If the heart is competing for space with the lungs, it’s going to have problems.
Fortunately this rarely happens because the lungs can expand downward with the movement of the diaphragm muscle. The diaphragm moves with the expansion of the belly, the expansion of the lower back, and the expansion of the diaphragm-like structure on the floor of the pelvis. If the gates of the legs are open the experience of breathing will continue down into the feet.
Likewise if the lower back expands, the upper back will follow it, expanding the ribs out to the sides and, if the gates of the arms are open, the experience of breathing will continue out into the arms from the back. It will also travel up the back of the neck over the top of the head.

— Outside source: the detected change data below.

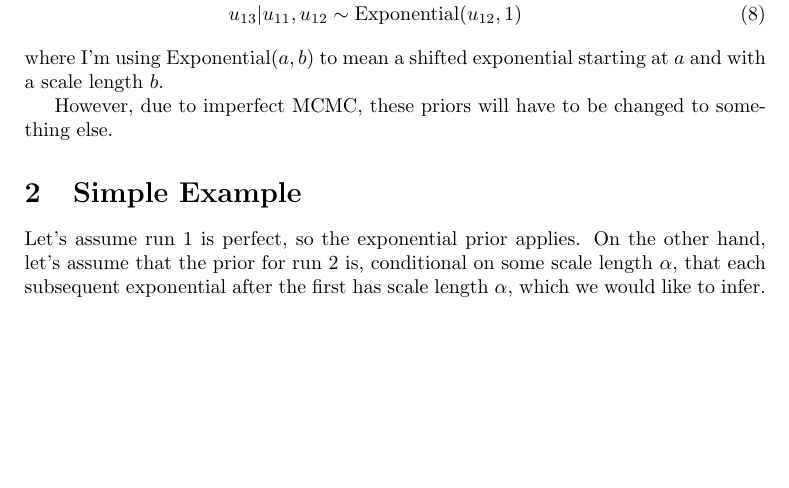
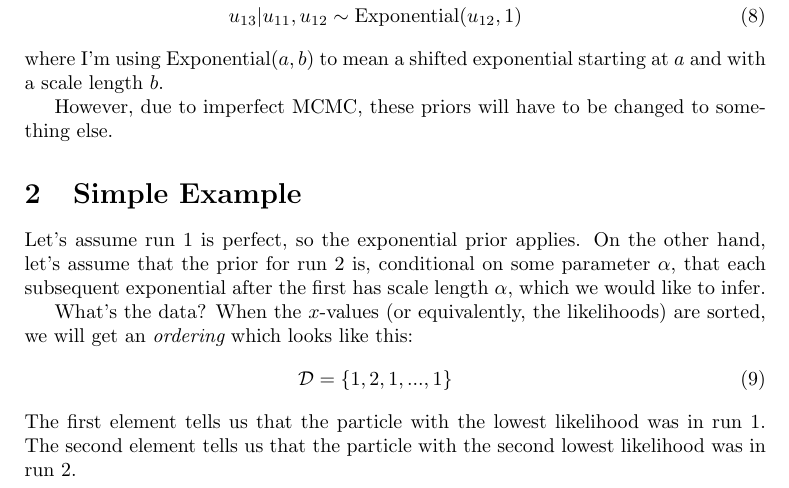
Before and after one commit to eggplantbren/NestedReality, a LaTeX document (doc/ms.tex): part of the page, cut so that both start at the same text, the shorter picture padded with empty space. Compiled offline with pdfLaTeX.

Commit message:
The 'data'

```diff
--- a/doc/ms.tex
+++ b/doc/ms.tex
@@ -54,8 +54,17 @@ something else.
 
 \section{Simple Example}
 Let's assume run 1 is perfect, so the exponential prior applies. On the other
-hand, let's assume that the prior for run 2 is, conditional on some scale
-length $\alpha$, that each subsequent exponential after the first has scale
+hand, let's assume that the prior for run 2 is, conditional on some parameter
+$\alpha$, that each subsequent exponential after the first has scale
 length $\alpha$, which we would like to infer.
 
+What's the data? When the $x$-values (or equivalently, the likelihoods) are
+sorted, we will get an {\it ordering} which looks like this:
+\begin{eqnarray}
+\mathcal{D} = \{1, 2, 1, ..., 1\}
+\end{eqnarray}
+The first element tells us that the particle with the lowest likelihood was
+in run 1. The second element tells us that the particle with the second lowest
+likelihood was in run 2.
+
 \end{document}
```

This is a simple description of health. It is an anatomical description of what is called “pre-natal breathing.” It is probably what happens during sleep, and during rejuvenate rest. It is also a common base practice for most types of qigong. It is a description of the dynamic structural alignment which gives the heart the largest possible space to live in. [It is not a description of neidan (elixir) practice. It is not a power gathering method. It is not some cosmic sexual orbit.]
The rib cage can expand and condense quite a lot. If the abdominal muscles are constricted the expansion of the lower back and pelvic floor will be restricted too, and the gates to the legs will surely be closed during activity. The body easily makes up for this by lifting the front of the rib cage. This works fine, it will create plenty of space for the heart and lungs to operate optimally. However, it will create some compression between the shoulder blades where the ribs insert into the spine.
The rib cage is structured such that the largest expansion happens by lifting the ribs out to the sides, expanding under the armpits, which also expands the upper back. The full expansion of the rib cage creates some expansion in the chest as well but not lifting.
Exercises which tighten the abdominal muscles, or the space between the shoulder blades don’t seem to cause any short term problems. However, over the long term if other factors like stiffness in the chest, spine degeneration, or pour circulation appear--these sorts of exercises will simply give the heart less room. And that is a serious problem.
The space between the shoulder blades should be loose and lively. Feel the skin between a cat’s shoulder blades and you’ll see what I mean. The area behind the heart should be loose-- tiger skin loose.
Update: I've been looking around google images for a normal CT scan of the abdomin and you wouldn't believe how many images of really messed up people they have up there. Yikes.